As a part of regular maintenance, you shock a pool periodically to remove organic compounds, remove chloramines and free up the available chlorine to allow it to sanitise the pool. Two of the major indicators that a pool needs a shock treatment are a strong chlorine smell and swimmers complaining about eye irritation. These factors mean the pool needs more, not less chlorine, because chloramines produce the smell and irritation. They also bind up the free chlorine and keep it from performing its sanitising function.
Testing with a DPD Test Kit
Use a DPD (diethyl phenylene diamine) test kit to determine the free chlorine and total chlorine (free chlorine plus undesirable chloramines) in the pool. Use tab number one for free chlorine. Record the reading, and use tab number three to measure total chlorine. Record that reading also. If the total chlorine reading is higher than the free chlorine reading, the difference is the level of combined chlorine you need to remove. If the readings are the same, there is no combined chlorine in the pool.
Achieving Break point Chlorination
To remove chloramines and make free chlorine available in the water, you have to add 10 times the amount of free chlorine in the pool. For example, if the free chlorine level is 1.0 parts per million (ppm), you have to add 10 ppm of chlorine to shock the pool and remove the waste ammonia and other organic contaminants. This is known as break point chlorination. The result of achieving break point chlorination is called oxidation.
Calculating the Amount of Chlorine Needed to Shock a Pool

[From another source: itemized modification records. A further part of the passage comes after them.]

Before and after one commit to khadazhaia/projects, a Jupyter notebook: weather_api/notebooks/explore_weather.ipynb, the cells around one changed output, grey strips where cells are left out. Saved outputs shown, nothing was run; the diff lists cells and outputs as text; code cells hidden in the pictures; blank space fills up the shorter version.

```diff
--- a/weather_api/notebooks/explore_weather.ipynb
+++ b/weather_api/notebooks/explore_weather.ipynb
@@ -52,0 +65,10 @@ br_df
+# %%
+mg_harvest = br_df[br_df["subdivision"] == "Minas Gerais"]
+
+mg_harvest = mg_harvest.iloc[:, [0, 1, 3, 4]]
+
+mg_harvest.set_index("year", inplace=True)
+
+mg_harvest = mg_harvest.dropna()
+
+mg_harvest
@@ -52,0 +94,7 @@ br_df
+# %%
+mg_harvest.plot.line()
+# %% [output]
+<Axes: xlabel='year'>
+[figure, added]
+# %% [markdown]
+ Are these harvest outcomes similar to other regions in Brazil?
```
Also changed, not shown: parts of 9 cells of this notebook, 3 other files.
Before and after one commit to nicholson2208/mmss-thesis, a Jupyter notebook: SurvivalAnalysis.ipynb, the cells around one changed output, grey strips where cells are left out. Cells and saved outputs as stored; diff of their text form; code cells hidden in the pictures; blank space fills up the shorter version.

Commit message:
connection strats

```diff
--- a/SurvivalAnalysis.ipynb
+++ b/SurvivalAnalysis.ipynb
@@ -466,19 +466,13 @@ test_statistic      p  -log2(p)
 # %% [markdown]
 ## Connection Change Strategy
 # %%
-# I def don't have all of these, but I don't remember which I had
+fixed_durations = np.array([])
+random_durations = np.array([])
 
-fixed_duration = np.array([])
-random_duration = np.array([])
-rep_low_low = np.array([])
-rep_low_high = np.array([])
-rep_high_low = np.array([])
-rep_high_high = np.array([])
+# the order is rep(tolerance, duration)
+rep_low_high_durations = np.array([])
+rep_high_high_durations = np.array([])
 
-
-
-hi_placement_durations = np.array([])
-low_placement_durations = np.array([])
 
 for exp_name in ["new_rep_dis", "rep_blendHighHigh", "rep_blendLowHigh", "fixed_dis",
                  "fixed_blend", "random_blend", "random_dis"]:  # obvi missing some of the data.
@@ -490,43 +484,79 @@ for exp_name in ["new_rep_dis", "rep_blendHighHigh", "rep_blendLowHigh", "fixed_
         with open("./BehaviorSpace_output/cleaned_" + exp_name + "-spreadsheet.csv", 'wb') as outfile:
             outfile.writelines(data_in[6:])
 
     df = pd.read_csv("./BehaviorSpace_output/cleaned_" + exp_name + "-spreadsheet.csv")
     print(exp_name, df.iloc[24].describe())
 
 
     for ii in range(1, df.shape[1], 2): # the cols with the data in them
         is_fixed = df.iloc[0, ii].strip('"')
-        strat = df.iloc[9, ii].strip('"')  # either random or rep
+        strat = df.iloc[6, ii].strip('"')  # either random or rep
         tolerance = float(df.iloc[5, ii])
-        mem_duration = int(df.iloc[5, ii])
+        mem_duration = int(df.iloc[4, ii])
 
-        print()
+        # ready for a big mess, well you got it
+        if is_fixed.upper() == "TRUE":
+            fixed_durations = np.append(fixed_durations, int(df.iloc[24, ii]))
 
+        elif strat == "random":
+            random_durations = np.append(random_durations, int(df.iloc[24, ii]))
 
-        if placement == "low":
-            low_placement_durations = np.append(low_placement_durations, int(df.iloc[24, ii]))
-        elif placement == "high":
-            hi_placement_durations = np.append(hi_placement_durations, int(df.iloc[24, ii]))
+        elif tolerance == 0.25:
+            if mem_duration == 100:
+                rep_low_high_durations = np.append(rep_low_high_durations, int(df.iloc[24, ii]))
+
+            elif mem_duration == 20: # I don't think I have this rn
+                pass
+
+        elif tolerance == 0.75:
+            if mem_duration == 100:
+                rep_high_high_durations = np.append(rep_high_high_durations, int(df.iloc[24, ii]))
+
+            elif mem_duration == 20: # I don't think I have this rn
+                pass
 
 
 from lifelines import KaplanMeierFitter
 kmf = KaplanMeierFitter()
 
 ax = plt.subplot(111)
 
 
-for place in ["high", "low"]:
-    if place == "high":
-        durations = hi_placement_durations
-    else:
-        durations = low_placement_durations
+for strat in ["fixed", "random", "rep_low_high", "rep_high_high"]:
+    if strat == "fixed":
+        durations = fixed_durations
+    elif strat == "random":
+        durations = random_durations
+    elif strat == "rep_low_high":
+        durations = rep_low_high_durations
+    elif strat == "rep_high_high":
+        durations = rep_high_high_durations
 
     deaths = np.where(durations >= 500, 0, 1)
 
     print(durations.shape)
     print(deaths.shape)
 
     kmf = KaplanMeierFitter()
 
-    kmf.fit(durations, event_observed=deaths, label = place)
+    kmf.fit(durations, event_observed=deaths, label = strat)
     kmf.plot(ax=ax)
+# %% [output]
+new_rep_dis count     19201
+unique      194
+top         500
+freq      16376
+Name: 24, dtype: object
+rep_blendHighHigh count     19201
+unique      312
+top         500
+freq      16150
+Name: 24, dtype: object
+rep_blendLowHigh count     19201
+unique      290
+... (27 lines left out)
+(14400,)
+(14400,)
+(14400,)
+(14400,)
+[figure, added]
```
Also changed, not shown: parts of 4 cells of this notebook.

To determine the amount of chlorine needed to shock a pool, you need to know how many gallons of water are in the pool. If you don't already know, use the calculator in the Resource section to determine your pool volume. Water weighs 3.78kg. per gallon. The ppm calculation is a weight to weight measurement, so you need to know the total weight of your pool water.
To determine the total weight of chlorine needed to reach 10 times the amount of free chlorine in your pool (1.0 ppm in the example above), use the following example for a 10,000-gallon pool:
10,000 gallons X 378kg. = 378kg. Divide 1,000,000 by total pounds to determine how many ppm 0.454kg. of free chlorine will raise the free chlorine level. 1,000,000/83,400 = 11.99 (round to 12). One lb. of available chlorine will raise the free chlorine level in a 10,000-gallon pool to 12 ppm. To determine how much available chlorine you need to raise the level to 10 ppm, divide 10 by 12. 10/12 = .83. It will take .37.6kg. (about 4/5 lb.) of available chlorine to raise a 10,000-gallon pool to 10 ppm.
Using Different Types of Chlorine to Shock the Pool
Liquid chlorine contains almost exactly 0.454kg. of available chlorine per pound, so 4/5 gallon will raise the free chlorine level to 10 ppm.
For dry chlorine, you need to know the percentage of available chlorine per pound. The label on the container will list this percentage. For example, Cal-hypo contains 65 per cent available chlorine per pound. Therefore, it will take 0.581kg. of Cal-hypo (divide .83 by .65 = 1.28) to raise a 10,000 gallon pool from 1.0 ppm free chlorine level to 10 ppm free chlorine level.